–Karline Jensen, High Rocks, Hillsboro, WV One of the heirloom crops we will be growing for seed this year is Bluestone Mountain Farm’s heirloom popcorn. Farmer Rhonda Dortch of Hinton, WV has been selling her father’s special popcorn at various retail locations. Bluestonemountainfarm.com. We thought that it would be an easy crop to grow for seed, and popular because of the unique characteristic that it has a very thin hull that disintegrates when you pop it, so you don’t end up with hulls stuck between your teeth.
Many people avoid corn in their diets because of the massive amounts of pesticides used to produce the monoculture crops that fill modern grocery stores. But corn used to be an important staple of the American diet. Before you could buy breakfast cereal in a box, a bowl of popcorn with milk would actually provide all of your necessary nutrients. The old varieties of corn were heartier and more nourishing, and kept the animals in good condition to work hard as well as the people. Here’s an article about another traditional West Virginian corn variety, Bloody Butcher: http://www.npr.org/sections/thesalt/2014/11/03/360434287/on-the-trail-to-preserve-appalachias-bounty-of-heirloom-crops
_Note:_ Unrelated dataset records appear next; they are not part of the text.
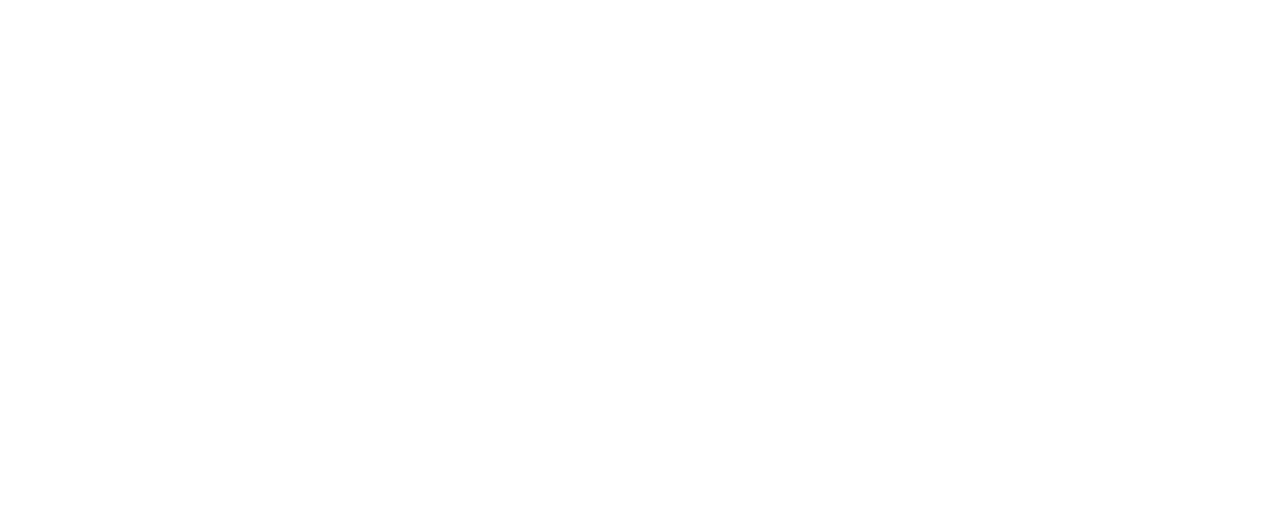
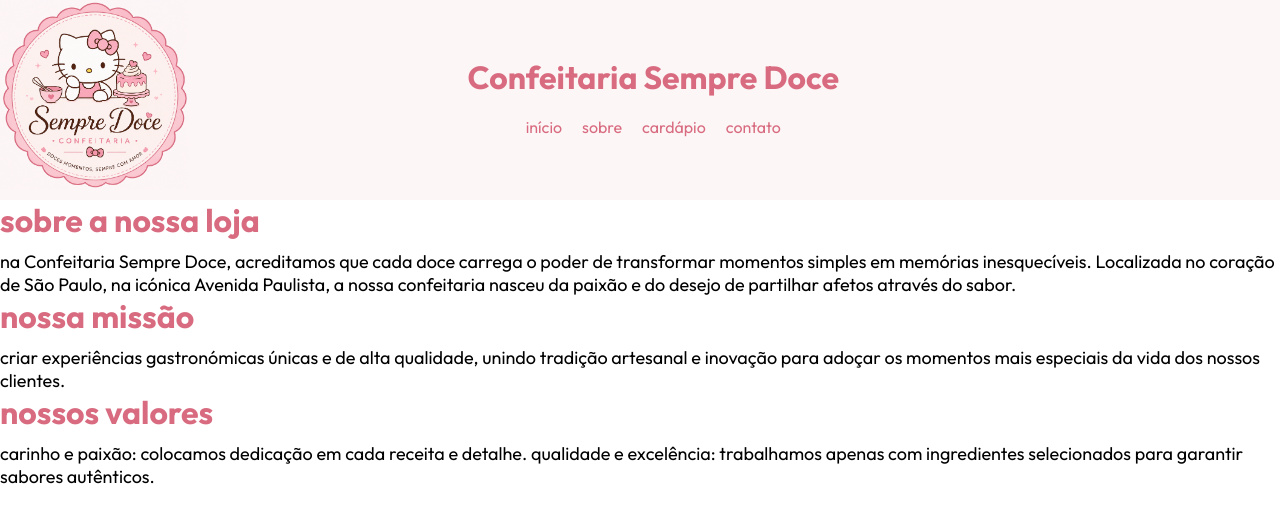
Before and after one commit to manuu-png/site-confeitaria, a plain HTML site: page pages/sobre.html in a window 1280 px wide. Drawn offline with Linux system fonts and the light colour scheme.

Commit message:
atividade

```diff
--- a/css/cardapio.css
+++ b/css/cardapio.css
@@ -11,7 +11,7 @@
 
 .div-card p {
     font-size: 25px;
-    text-align: justify;
+    text-align: center;
     width: 80%;
 }
 
@@ -62,4 +62,27 @@
     width: 300px;
     padding: 10px;
     z-index: 2;
+    padding: 10px 50px 10px 50px;
 }
+
+.fechar {
+    text-align: right;
+}
+
+.button-reserva {
+    text-decoration: none;
+    cursor: pointer;
+    font-size: 20px;
+    background-color: transparent;
+    border: 0px;
+    color: #D86B7F;
+    font-weight: bold;
+}
+
+.button-reserva:hover {
+    text-decoration: underline;
+}
+
+.centralizado {
+    text-align: center;
+}
--- a/pages/sobre.html
+++ b/pages/sobre.html
@@ -0,0 +1,82 @@
+<!DOCTYPE html>
+<html lang="pt-BR">
+
+<head>
+    <meta charset="UTF-8">
+    <meta name="viewport" content="width=device-width, initial-scale=1.0">
+    <title>sobre</title>
+
+    <link rel="stylesheet" href="../css/index.css">
+    <link rel="stylesheet" href="../css/sobre.css">
+
+    <link rel="preconnect" href="https://fonts.googleapis.com">
+    <link rel="preconnect" href="https://fonts.gstatic.com" crossorigin>
+    <link href="https://fonts.googleapis.com/css2?family=Outfit:wght@100..900&display=swap" rel="stylesheet">
+</head>
+
+<body>
+    <header>
+        <div class="div-logo">
+            <img class="logotipo" src="../img/logo.png.png" alt="logotipo da confeitaria">
+        </div>
+        <div class="div-menu">
+            <h1>
+                Confeitaria Sempre Doce
+            </h1>
+
+            <br />
+
+            <nav>
+                <ul>
+                    <li>
+                        <a href="../index.html">início</a>
+                    </li>
+                    <li>
+                        <a href="pages/sobre.html">sobre</a>
+                    </li>
+                    <li>
+                        <a href="cardapio.html">cardápio</a>
+                    </li>
+                    <li>
+                        <a href="pages/contato.html">contato</a>
+                    </li>
+                </ul>
+            </nav>
+        </div>
+        <div class="div-logo"></div>
+    </header>
+    <h1>sobre a nossa loja</h1>
+    <div class="div-card">
+        <p>
+            na Confeitaria Sempre Doce, acreditamos que cada doce
+            carrega o poder de transformar momentos simples em memórias
+            inesquecíveis. Localizada no coração de São Paulo, na icónica
+            Avenida Paulista, a nossa confeitaria nasceu da paixão e do desejo
+            de partilhar afetos através do sabor.
+        </p>
+
+
+    </div>
+
+    <h1>nossa missão</h1>
+    <div class="div-card">
+        <p>
+            criar experiências gastronómicas únicas e de alta qualidade,
+            unindo tradição artesanal e inovação para adoçar os momentos
+            mais especiais da vida dos nossos clientes.
+        </p>
+    </div>
+
+    <h1>nossos valores</h1>
+    <div class="div-card">
+        <p>
+            carinho e paixão: colocamos dedicação em cada receita e detalhe.
+            qualidade e excelência: trabalhamos apenas com ingredientes selecionados
+            para garantir sabores autênticos.
+
+        </p>
+    </div>
+
+</body>
+
+</html>
```
Also changed, not shown: index.html (+1 -0 lines), pages/cardapio.html (+28 -11 lines), img/qrcode.png (added).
Corn is pollinated by wind, and requires two miles of isolation to avoid pollination by other varieties, so we will be growing our seed crop up in our mountain garden rather then in the valley where all the farmers are growing commercial corn. That seems appropriate for a hardy mountain variety. In order to ensure good genetic variability and avoid inbreeding, we will grow 200 plants. Thanks to Suzanne Ashworth and her book Seed to Seed for this advice. Hopefully we will harvest enough to share and have more people in our community growing it next year!